# Activity
Pull every line containing "green" from the data.

Saved data entries:
=== Begin Enclosure ===

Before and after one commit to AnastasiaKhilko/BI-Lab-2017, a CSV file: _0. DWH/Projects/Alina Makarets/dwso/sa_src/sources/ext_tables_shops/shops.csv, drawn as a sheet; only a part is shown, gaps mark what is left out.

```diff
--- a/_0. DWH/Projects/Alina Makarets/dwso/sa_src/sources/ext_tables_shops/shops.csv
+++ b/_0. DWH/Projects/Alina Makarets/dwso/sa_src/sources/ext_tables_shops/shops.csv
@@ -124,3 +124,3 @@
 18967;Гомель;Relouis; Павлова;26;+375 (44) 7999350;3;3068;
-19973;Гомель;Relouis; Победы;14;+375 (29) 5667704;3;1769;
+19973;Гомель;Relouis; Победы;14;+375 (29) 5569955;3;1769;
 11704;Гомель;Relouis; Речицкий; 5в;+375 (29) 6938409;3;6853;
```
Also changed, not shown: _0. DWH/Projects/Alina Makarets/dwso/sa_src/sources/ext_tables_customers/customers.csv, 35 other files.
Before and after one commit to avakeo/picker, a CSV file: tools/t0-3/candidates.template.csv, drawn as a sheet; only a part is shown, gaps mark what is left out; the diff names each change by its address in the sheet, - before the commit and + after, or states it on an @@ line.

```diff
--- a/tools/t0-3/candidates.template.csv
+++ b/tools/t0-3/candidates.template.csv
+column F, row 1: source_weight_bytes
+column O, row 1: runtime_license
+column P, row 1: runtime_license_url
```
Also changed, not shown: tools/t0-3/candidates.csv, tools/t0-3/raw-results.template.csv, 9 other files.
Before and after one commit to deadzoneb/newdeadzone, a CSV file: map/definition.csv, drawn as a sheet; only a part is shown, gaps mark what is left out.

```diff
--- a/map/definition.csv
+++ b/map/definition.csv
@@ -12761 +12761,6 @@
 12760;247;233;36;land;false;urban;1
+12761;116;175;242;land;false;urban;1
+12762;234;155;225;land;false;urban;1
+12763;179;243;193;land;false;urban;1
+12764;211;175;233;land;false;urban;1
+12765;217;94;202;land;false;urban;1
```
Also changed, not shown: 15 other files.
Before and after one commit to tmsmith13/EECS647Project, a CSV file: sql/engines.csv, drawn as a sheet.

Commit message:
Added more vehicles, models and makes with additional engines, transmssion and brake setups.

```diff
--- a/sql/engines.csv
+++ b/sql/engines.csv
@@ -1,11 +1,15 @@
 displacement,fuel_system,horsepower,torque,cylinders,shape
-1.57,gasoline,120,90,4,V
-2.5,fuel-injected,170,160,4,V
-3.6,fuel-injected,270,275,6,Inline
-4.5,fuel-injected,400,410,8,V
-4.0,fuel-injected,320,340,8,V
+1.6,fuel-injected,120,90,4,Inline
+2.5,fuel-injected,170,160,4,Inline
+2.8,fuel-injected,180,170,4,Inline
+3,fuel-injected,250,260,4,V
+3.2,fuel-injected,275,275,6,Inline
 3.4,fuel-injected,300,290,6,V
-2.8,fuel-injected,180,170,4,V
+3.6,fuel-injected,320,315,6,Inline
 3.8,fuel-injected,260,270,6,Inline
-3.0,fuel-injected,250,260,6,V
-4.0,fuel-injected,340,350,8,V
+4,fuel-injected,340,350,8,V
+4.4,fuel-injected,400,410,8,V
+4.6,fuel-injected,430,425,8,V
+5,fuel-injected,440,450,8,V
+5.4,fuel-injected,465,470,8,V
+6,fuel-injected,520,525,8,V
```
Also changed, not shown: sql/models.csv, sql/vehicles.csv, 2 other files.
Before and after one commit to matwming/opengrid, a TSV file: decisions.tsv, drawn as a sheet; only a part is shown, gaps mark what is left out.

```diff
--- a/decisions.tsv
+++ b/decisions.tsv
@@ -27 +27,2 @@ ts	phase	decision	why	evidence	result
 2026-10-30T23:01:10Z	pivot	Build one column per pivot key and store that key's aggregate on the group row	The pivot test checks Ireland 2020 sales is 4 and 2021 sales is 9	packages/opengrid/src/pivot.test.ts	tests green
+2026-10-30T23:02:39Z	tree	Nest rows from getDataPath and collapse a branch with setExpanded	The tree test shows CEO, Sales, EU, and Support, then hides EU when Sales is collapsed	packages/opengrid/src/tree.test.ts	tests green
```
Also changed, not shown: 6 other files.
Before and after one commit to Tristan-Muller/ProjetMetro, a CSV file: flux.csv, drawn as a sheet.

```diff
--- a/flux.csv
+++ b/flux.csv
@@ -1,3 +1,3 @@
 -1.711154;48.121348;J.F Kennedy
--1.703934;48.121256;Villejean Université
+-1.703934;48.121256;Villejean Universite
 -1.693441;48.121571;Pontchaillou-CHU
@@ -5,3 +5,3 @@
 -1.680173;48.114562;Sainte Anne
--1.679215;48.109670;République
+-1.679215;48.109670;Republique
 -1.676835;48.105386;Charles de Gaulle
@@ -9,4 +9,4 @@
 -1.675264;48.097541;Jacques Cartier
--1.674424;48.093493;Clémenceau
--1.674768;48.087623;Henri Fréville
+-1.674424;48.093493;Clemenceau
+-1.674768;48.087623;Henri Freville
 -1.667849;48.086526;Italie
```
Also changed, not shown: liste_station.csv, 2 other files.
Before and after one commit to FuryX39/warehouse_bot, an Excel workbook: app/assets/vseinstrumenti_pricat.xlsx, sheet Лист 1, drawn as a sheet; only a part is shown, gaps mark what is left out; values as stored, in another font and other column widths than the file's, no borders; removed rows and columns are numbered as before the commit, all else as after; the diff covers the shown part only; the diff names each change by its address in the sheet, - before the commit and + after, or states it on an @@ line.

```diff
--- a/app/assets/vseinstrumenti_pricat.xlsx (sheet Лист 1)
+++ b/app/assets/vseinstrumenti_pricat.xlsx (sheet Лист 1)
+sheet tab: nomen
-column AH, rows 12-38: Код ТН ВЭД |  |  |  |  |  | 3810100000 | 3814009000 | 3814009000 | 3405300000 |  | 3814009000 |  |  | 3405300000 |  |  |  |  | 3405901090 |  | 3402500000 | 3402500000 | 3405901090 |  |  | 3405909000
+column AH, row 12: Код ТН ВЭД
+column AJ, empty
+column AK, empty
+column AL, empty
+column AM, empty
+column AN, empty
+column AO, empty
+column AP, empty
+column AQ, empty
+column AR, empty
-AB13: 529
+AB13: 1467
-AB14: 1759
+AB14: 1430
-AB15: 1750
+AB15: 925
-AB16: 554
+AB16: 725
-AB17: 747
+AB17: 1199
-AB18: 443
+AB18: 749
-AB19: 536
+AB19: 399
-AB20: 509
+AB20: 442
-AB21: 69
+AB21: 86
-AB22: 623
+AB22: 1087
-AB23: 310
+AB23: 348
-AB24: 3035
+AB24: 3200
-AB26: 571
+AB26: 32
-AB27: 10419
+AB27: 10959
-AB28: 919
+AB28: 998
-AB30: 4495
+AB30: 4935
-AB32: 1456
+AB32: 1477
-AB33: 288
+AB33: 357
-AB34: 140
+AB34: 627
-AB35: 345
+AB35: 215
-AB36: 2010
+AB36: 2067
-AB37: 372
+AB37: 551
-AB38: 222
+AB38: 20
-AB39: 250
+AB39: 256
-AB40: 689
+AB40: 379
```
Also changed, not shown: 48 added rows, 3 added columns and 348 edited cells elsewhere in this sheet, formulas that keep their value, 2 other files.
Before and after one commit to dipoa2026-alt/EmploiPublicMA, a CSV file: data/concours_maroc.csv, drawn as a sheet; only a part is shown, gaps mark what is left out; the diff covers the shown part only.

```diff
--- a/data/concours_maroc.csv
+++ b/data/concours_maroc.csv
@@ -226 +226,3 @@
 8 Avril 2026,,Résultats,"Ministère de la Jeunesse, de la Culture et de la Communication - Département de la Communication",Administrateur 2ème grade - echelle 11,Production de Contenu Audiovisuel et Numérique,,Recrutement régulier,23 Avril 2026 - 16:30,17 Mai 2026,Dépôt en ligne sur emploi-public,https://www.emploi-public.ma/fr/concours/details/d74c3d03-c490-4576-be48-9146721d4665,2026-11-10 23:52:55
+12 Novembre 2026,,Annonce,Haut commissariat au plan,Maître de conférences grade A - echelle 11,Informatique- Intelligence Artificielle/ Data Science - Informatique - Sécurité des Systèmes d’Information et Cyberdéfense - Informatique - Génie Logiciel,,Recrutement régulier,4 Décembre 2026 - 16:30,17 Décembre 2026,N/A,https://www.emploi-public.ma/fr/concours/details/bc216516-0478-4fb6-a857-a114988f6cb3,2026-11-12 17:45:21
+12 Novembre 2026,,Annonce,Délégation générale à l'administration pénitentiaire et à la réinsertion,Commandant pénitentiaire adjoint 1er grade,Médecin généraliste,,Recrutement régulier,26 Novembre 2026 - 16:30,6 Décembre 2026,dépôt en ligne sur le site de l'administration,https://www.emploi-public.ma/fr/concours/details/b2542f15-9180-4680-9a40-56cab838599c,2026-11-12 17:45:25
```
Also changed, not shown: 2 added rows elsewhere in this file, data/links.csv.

=== End Enclosure ===

# Response to the exercise
 2026-10-30T23:01:10Z	pivot	Build one column per pivot key and store that key's aggregate on the group row	The pivot test checks Ireland 2020 sales is 4 and 2021 sales is 9	packages/opengrid/src/pivot.test.ts	tests green
+2026-10-30T23:02:39Z	tree	Nest rows from getDataPath and collapse a branch with setExpanded	The tree test shows CEO, Sales, EU, and Support, then hides EU when Sales is collapsed	packages/opengrid/src/tree.test.ts	tests green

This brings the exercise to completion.